Entries shown START
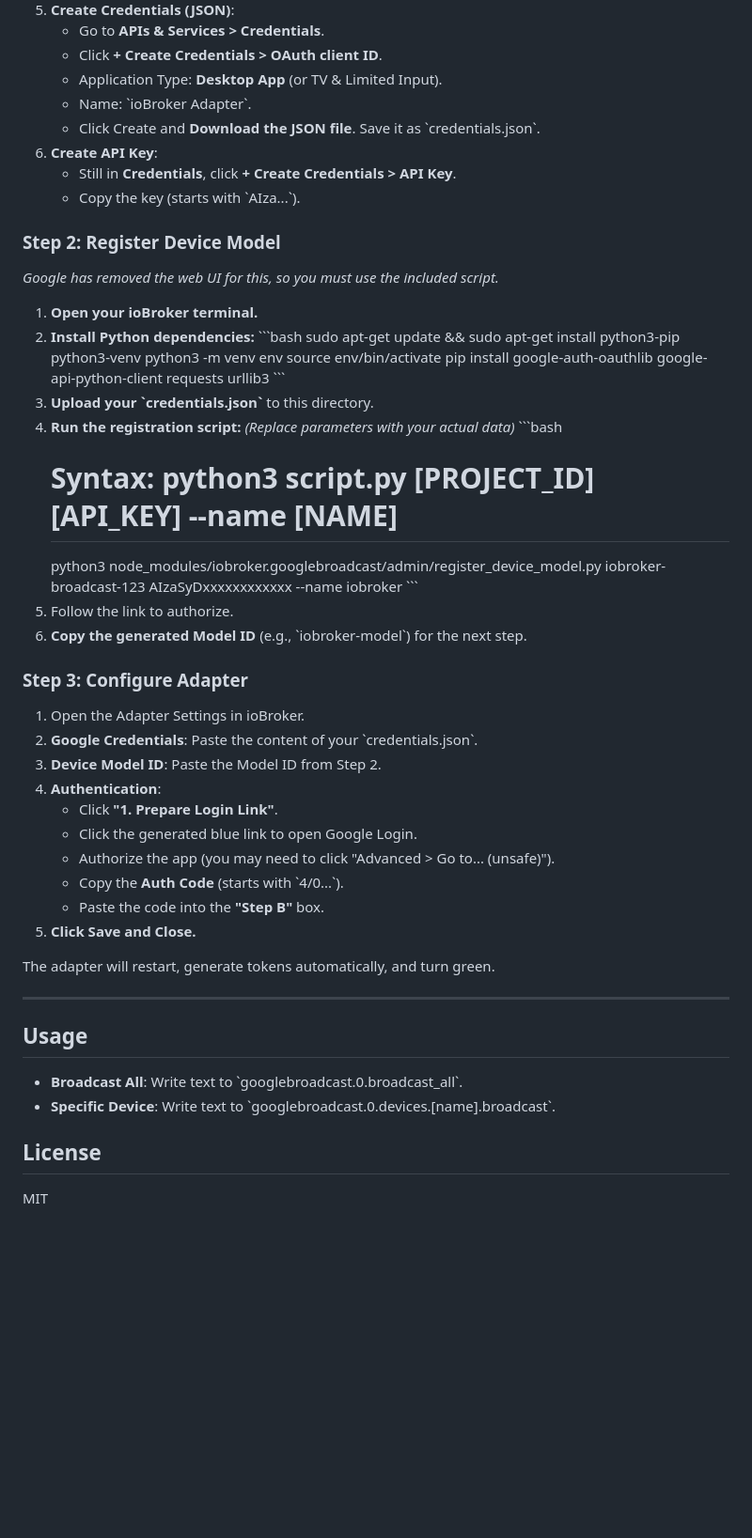
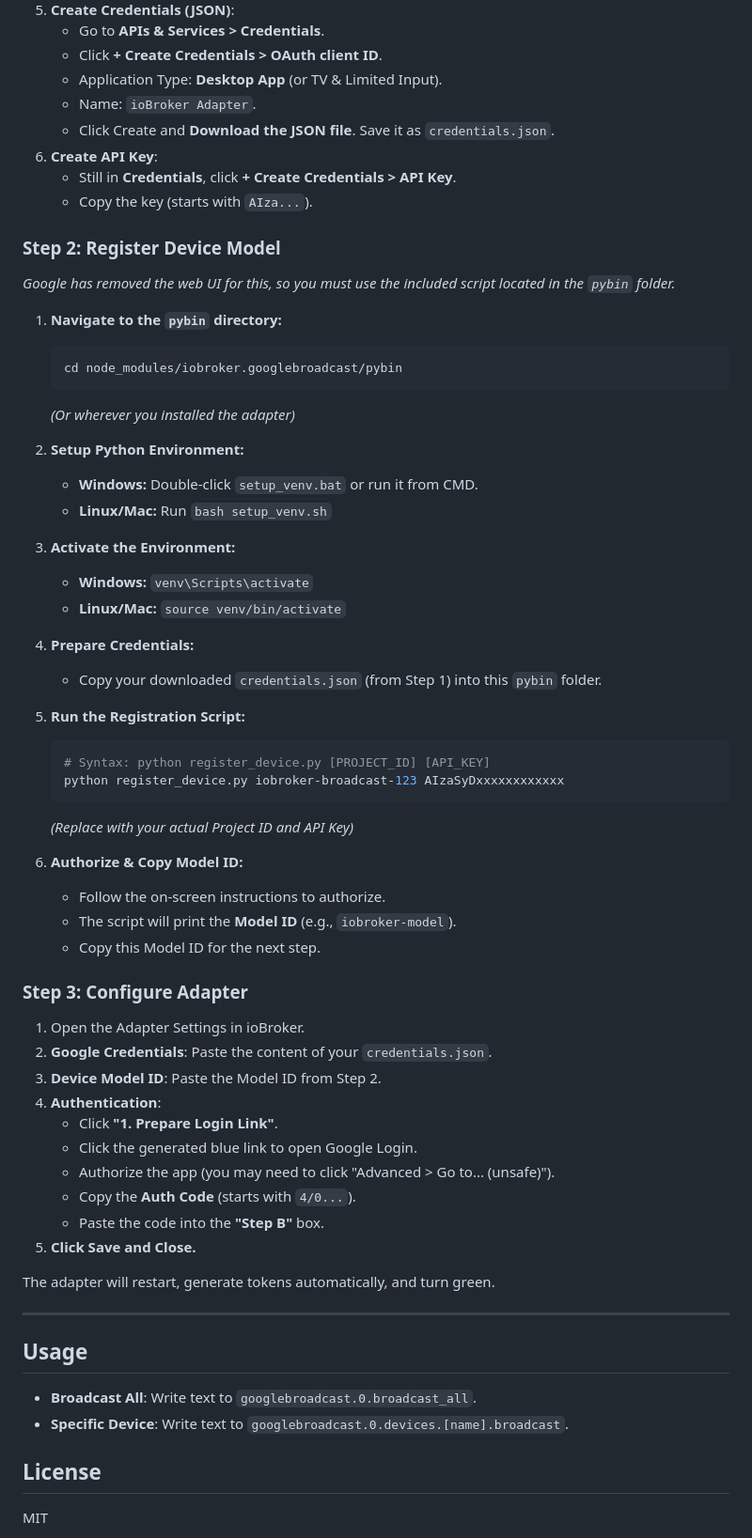
Before and after one commit to GreatSUN/ioBroker.googlebroadcast, a Markdown page: README.md, the part around the change printed below. Shown: that part at 94% size. Drawn GitHub-style; blank space fills up the shorter version.

Commit message:
implemented proper documentation and setup scripts for the python registration scripts

````diff
--- a/README.md
+++ b/README.md
@@ -31,42 +31,53 @@ This adapter allows you to send commands like "Dinner is ready" or "The washing
     * Go to **APIs & Services > Credentials**.
     * Click **+ Create Credentials > OAuth client ID**.
     * Application Type: **Desktop App** (or TV & Limited Input).
-    * Name: \`ioBroker Adapter\`.
-    * Click Create and **Download the JSON file**. Save it as \`credentials.json\`.
+    * Name: `ioBroker Adapter`.
+    * Click Create and **Download the JSON file**. Save it as `credentials.json`.
 6.  **Create API Key**:
     * Still in **Credentials**, click **+ Create Credentials > API Key**.
-    * Copy the key (starts with \`AIza...\`).
+    * Copy the key (starts with `AIza...`).
 
 ### Step 2: Register Device Model
-*Google has removed the web UI for this, so you must use the included script.*
+*Google has removed the web UI for this, so you must use the included script located in the `pybin` folder.*
 
-1.  **Open your ioBroker terminal.**
-2.  **Install Python dependencies:**
-    \`\`\`bash
-    sudo apt-get update && sudo apt-get install python3-pip python3-venv
-    python3 -m venv env
-    source env/bin/activate
-    pip install google-auth-oauthlib google-api-python-client requests urllib3
-    \`\`\`
-3.  **Upload your \`credentials.json\`** to this directory.
-4.  **Run the registration script:**
-    *(Replace parameters with your actual data)*
-    \`\`\`bash
-    # Syntax: python3 script.py [PROJECT_ID] [API_KEY] --name [NAME]
-    python3 node_modules/iobroker.googlebroadcast/admin/register_device_model.py iobroker-broadcast-123 AIzaSyDxxxxxxxxxxxx --name iobroker
-    \`\`\`
-5.  Follow the link to authorize.
-6.  **Copy the generated Model ID** (e.g., \`iobroker-model\`) for the next step.
+1.  **Navigate to the `pybin` directory:**
+    ```bash
+    cd node_modules/iobroker.googlebroadcast/pybin
+    ```
+    *(Or wherever you installed the adapter)*
+
+2.  **Setup Python Environment:**
+    *   **Windows:** Double-click `setup_venv.bat` or run it from CMD.
+    *   **Linux/Mac:** Run `bash setup_venv.sh`
+
+3.  **Activate the Environment:**
+    *   **Windows:** `venv\Scripts\activate`
+    *   **Linux/Mac:** `source venv/bin/activate`
+
+4.  **Prepare Credentials:**
+    *   Copy your downloaded `credentials.json` (from Step 1) into this `pybin` folder.
+
+5.  **Run the Registration Script:**
+    ```bash
+    # Syntax: python register_device.py [PROJECT_ID] [API_KEY]
+    python register_device.py iobroker-broadcast-123 AIzaSyDxxxxxxxxxxxx
+    ```
+    *(Replace with your actual Project ID and API Key)*
+
+6.  **Authorize & Copy Model ID:**
+    *   Follow the on-screen instructions to authorize.
+    *   The script will print the **Model ID** (e.g., `iobroker-model`).
+    *   Copy this Model ID for the next step.
 
 ### Step 3: Configure Adapter
 1.  Open the Adapter Settings in ioBroker.
-2.  **Google Credentials**: Paste the content of your \`credentials.json\`.
+2.  **Google Credentials**: Paste the content of your `credentials.json`.
 3.  **Device Model ID**: Paste the Model ID from Step 2.
 4.  **Authentication**:
     * Click **"1. Prepare Login Link"**.
     * Click the generated blue link to open Google Login.
     * Authorize the app (you may need to click "Advanced > Go to... (unsafe)").
-    * Copy the **Auth Code** (starts with \`4/0...\`).
+    * Copy the **Auth Code** (starts with `4/0...`).
     * Paste the code into the **"Step B"** box.
 5.  **Click Save and Close.**
 
@@ -75,8 +86,8 @@ The adapter will restart, generate tokens automatically, and turn green.
 ---
 
 ## Usage
-* **Broadcast All**: Write text to \`googlebroadcast.0.broadcast_all\`.
-* **Specific Device**: Write text to \`googlebroadcast.0.devices.[name].broadcast\`.
+* **Broadcast All**: Write text to `googlebroadcast.0.broadcast_all`.
+* **Specific Device**: Write text to `googlebroadcast.0.devices.[name].broadcast`.
 
 ## License
 MIT
````
Also changed, not shown: other parts of README.md (+1 -1 lines).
Entries shown END
→ What you need to do
The answer is a faithful copy of the records above, with the pictures removed.

→ Answer to this problem
Before and after one commit to GreatSUN/ioBroker.googlebroadcast, a Markdown page: README.md, the part around the change printed below. Shown: that part at 94% size. Drawn GitHub-style; blank space fills up the shorter version.

Commit message:
implemented proper documentation and setup scripts for the python registration scripts

````diff
--- a/README.md
+++ b/README.md
@@ -31,42 +31,53 @@ This adapter allows you to send commands like "Dinner is ready" or "The washing
     * Go to **APIs & Services > Credentials**.
     * Click **+ Create Credentials > OAuth client ID**.
     * Application Type: **Desktop App** (or TV & Limited Input).
-    * Name: \`ioBroker Adapter\`.
-    * Click Create and **Download the JSON file**. Save it as \`credentials.json\`.
+    * Name: `ioBroker Adapter`.
+    * Click Create and **Download the JSON file**. Save it as `credentials.json`.
 6.  **Create API Key**:
     * Still in **Credentials**, click **+ Create Credentials > API Key**.
-    * Copy the key (starts with \`AIza...\`).
+    * Copy the key (starts with `AIza...`).
 
 ### Step 2: Register Device Model
-*Google has removed the web UI for this, so you must use the included script.*
+*Google has removed the web UI for this, so you must use the included script located in the `pybin` folder.*
 
-1.  **Open your ioBroker terminal.**
-2.  **Install Python dependencies:**
-    \`\`\`bash
-    sudo apt-get update && sudo apt-get install python3-pip python3-venv
-    python3 -m venv env
-    source env/bin/activate
-    pip install google-auth-oauthlib google-api-python-client requests urllib3
-    \`\`\`
-3.  **Upload your \`credentials.json\`** to this directory.
-4.  **Run the registration script:**
-    *(Replace parameters with your actual data)*
-    \`\`\`bash
-    # Syntax: python3 script.py [PROJECT_ID] [API_KEY] --name [NAME]
-    python3 node_modules/iobroker.googlebroadcast/admin/register_device_model.py iobroker-broadcast-123 AIzaSyDxxxxxxxxxxxx --name iobroker
-    \`\`\`
-5.  Follow the link to authorize.
-6.  **Copy the generated Model ID** (e.g., \`iobroker-model\`) for the next step.
+1.  **Navigate to the `pybin` directory:**
+    ```bash
+    cd node_modules/iobroker.googlebroadcast/pybin
+    ```
+    *(Or wherever you installed the adapter)*
+
+2.  **Setup Python Environment:**
+    *   **Windows:** Double-click `setup_venv.bat` or run it from CMD.
+    *   **Linux/Mac:** Run `bash setup_venv.sh`
+
+3.  **Activate the Environment:**
+    *   **Windows:** `venv\Scripts\activate`
+    *   **Linux/Mac:** `source venv/bin/activate`
+
+4.  **Prepare Credentials:**
+    *   Copy your downloaded `credentials.json` (from Step 1) into this `pybin` folder.
+
+5.  **Run the Registration Script:**
+    ```bash
+    # Syntax: python register_device.py [PROJECT_ID] [API_KEY]
+    python register_device.py iobroker-broadcast-123 AIzaSyDxxxxxxxxxxxx
+    ```
+    *(Replace with your actual Project ID and API Key)*
+
+6.  **Authorize & Copy Model ID:**
+    *   Follow the on-screen instructions to authorize.
+    *   The script will print the **Model ID** (e.g., `iobroker-model`).
+    *   Copy this Model ID for the next step.
 
 ### Step 3: Configure Adapter
 1.  Open the Adapter Settings in ioBroker.
-2.  **Google Credentials**: Paste the content of your \`credentials.json\`.
+2.  **Google Credentials**: Paste the content of your `credentials.json`.
 3.  **Device Model ID**: Paste the Model ID from Step 2.
 4.  **Authentication**:
     * Click **"1. Prepare Login Link"**.
     * Click the generated blue link to open Google Login.
     * Authorize the app (you may need to click "Advanced > Go to... (unsafe)").
-    * Copy the **Auth Code** (starts with \`4/0...\`).
+    * Copy the **Auth Code** (starts with `4/0...`).
     * Paste the code into the **"Step B"** box.
 5.  **Click Save and Close.**
 
@@ -75,8 +86,8 @@ The adapter will restart, generate tokens automatically, and turn green.
 ---
 
 ## Usage
-* **Broadcast All**: Write text to \`googlebroadcast.0.broadcast_all\`.
-* **Specific Device**: Write text to \`googlebroadcast.0.devices.[name].broadcast\`.
+* **Broadcast All**: Write text to `googlebroadcast.0.broadcast_all`.
+* **Specific Device**: Write text to `googlebroadcast.0.devices.[name].broadcast`.
 
 ## License
 MIT
````
Also changed, not shown: other parts of README.md (+1 -1 lines).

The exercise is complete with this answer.